In 1990, Congress enacted the Older Workers Benefit Protection Act, Pub.L. 101-433, § 201, 104 Stat. 978, 983, which amended 29 U.S.C. § 626(f) of the ADEA. Congress reaffirmed that the ADEA provides that an individual may waive his rights or claims pursuant to the ADEA, provided, however, that "the waiver is knowing and voluntary." See Gilmer v. Interstate/Johnson Lane Corp., ___ U.S. ___, ___ n. 3, 111 S. Ct. 1647, 1653 n. 3, 114 L. Ed. 2d 26 (1991); Laniok v. Advisory Comm., 935 F.2d 1360, 1365 (2d Cir.1991) *96 (Court of Appeals relied on "precedent upholding an individual's ability to settle or waive claims of discrimination in violation of the ADEA"). Mr. Murphy waived his right to sue IBM in a manner that was "knowing and voluntary" whether analyzed in a line-by-line comparison with the minimum statutory factors in amended section 626(f), or under the Second Circuit "totality of the circumstances" test adopted in Bormann v. AT & T Communications, Inc., 875 F.2d 399, 403 (2d Cir.), cert. denied, 493 U.S. 924, 110 S. Ct. 292, 107 L. Ed. 2d 272 (1989).

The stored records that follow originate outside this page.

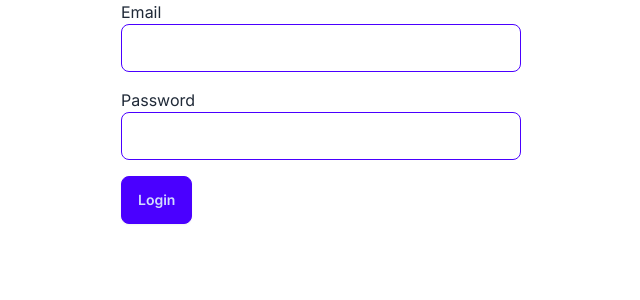
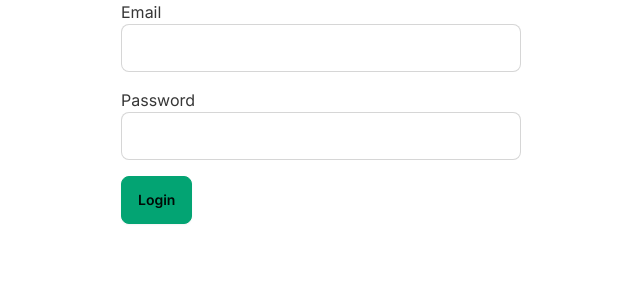
Before and after one commit to natalisvd/edu_tech, a Next.js app: page /login in a window 1280 px wide. Shown: the top 300 px of the page, without its empty margins (319-959 px from the left). Built offline with nearby package versions, Linux system fonts and the light colour scheme; what @supabase/auth-helpers-nextjs would draw is missing.

Commit message:
added brand theme

```diff
--- a/app/login/page.tsx
+++ b/app/login/page.tsx
@@ -47,7 +47,7 @@ export default function Login() {
           name="email"
           value={data?.email}
           onChange={handleChange}
-          className="input input-primary"
+          className="input input-bordered"
         />
       </div>
       <div className="grid">
@@ -57,7 +57,7 @@ export default function Login() {
           name="password"
           value={data?.password}
           onChange={handleChange}
-          className="input input-primary"
+          className="input input-bordered"
         />
       </div>
       <div>
--- a/tailwind.config.ts
+++ b/tailwind.config.ts
@@ -1,5 +1,5 @@
 import type { Config } from "tailwindcss";
-import daisyui from 'daisyui';
+import daisyui from "daisyui";
 
 const config: Config = {
   content: [
@@ -7,6 +7,34 @@ const config: Config = {
     "./components/**/*.{js,ts,jsx,tsx,mdx}",
     "./app/**/*.{js,ts,jsx,tsx,mdx}",
   ],
+  daisyui: {
+    themes: [
+      {
+        light: {
+          ...require("daisyui/src/theming/themes")["light"],
+          primary: "#03A473",
+          accent: "#038f00",
+          neutral: "#E0E0E0",
+          "base-100": "#fff",
+          "base-200": "#E0E0E0",
+          "base-300": "#5B5B5B",
+          "base-content": "#363636"
+        },
+      },
+      {
+        dark: {
+          ...require("daisyui/src/theming/themes")["dark"],
+          primary: "#03A473",
+          accent: "#038f00",
+          neutral: "#232323",
+          "base-100": "#101010",
+          "base-200": "#232323",
+          "base-300": "#5B5B5B",
+          "base-content": "#888"
+        },
+      },
+    ],
+  },
   theme: {
     extend: {
       backgroundImage: {
```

On July 1, 1992, in an age discrimination case which is factually and legally identical to this one, Judge McKenna of this Court issued an opinion dismissing a complaint against IBM, "in view of Plaintiff's knowing and voluntary execution of a valid release." Frumkin v. IBM Corp., 801 F. Supp. 1029, 1043-44 (S.D.N.Y.1992). In another reported decision which considered the adequacy of the waiver form used by IBM in placing its older employees in the Voluntary Transition Payment Program, Rutledge v. IBM Corp., 972 F.2d 357 (10th Cir.1992) (Table, text in WESTLAW), the district court's decision to dismiss the plaintiff's complaint against IBM for violation of the ADEA, based on facts and a legal theory identical to those alleged here, was affirmed.

Based on the facts, exhibits, affidavits, and arguments before the Court, this Court adopts the analysis and reasoning in the Frumkin and Rutledge cases, supra, and concludes that plaintiff Murphy knowingly and voluntarily waived his right to sue IBM for age discrimination when he accepted IBM's Severance Pay and Pre-Retirement Leave of Absence program. By signing the waiver form, as he admits that he did, he has given up his right to bring this lawsuit, and thus it must be dismissed.

The Clerk shall enter a single final judgment granting summary judgment dismissing the complaint as to all plaintiffs.



[1] An appeal is pending in those cases, numbered 91 Civ. 3110 (GLG) and 91 Civ. 6784 (GLG), however, that is "irrelevant to a determination of whether a judgment is final" for purposes of preclusion. Miller v. Garrett, 695 F. Supp. 740, 747 n. 4 (S.D.N.Y.1988); Antonsen v. Ward, 943 F.2d 198, 200-01 (2d Cir.1991); Petrella v. Siegel, 843 F.2d 87, 90 (2d Cir.1988) (citing Huron Holding Co. v. Lincoln Mine Operating Co., 312 U.S. 183, 189, 61 S. Ct. 513, 515, 85 L. Ed. 725 (1941)).

[2] Neither Mr. Narsule nor Mr. Zick attended the oral argument of the motion on December 23, 1992. Mr. Narsule had called chambers the day before to inform the Court that he would not be appearing, and to give his oral consent for co-plaintiff Mr. Singpurwala to appear on his behalf, as he had done at the previous hearing on September 1, 1992. Mr. Zick was present at the September 1 hearing, but not at the December 23, 1992 oral argument, nor has he communicated directly with the Court concerning his absence. In response to questioning from the bench, Mr. Singpurwala informed the Court that Mr. Narsule, Mr. Zick, and Mr. Shelpack (who was also absent from the hearing) had given their permission to be represented by Mr. Singpurwala, because the three plaintiffs were working at their new jobs. While a party may appear pro se, there is no basis in law for such a party to appear by another pro se litigant, acting in effect as a lawyer for co-plaintiffs, without the benefit of a license, or proper training. The missing plaintiffs should not be prejudiced by their failure to attend, and the Court will resolve the motion as to them on the merits, rather than by their default to appear.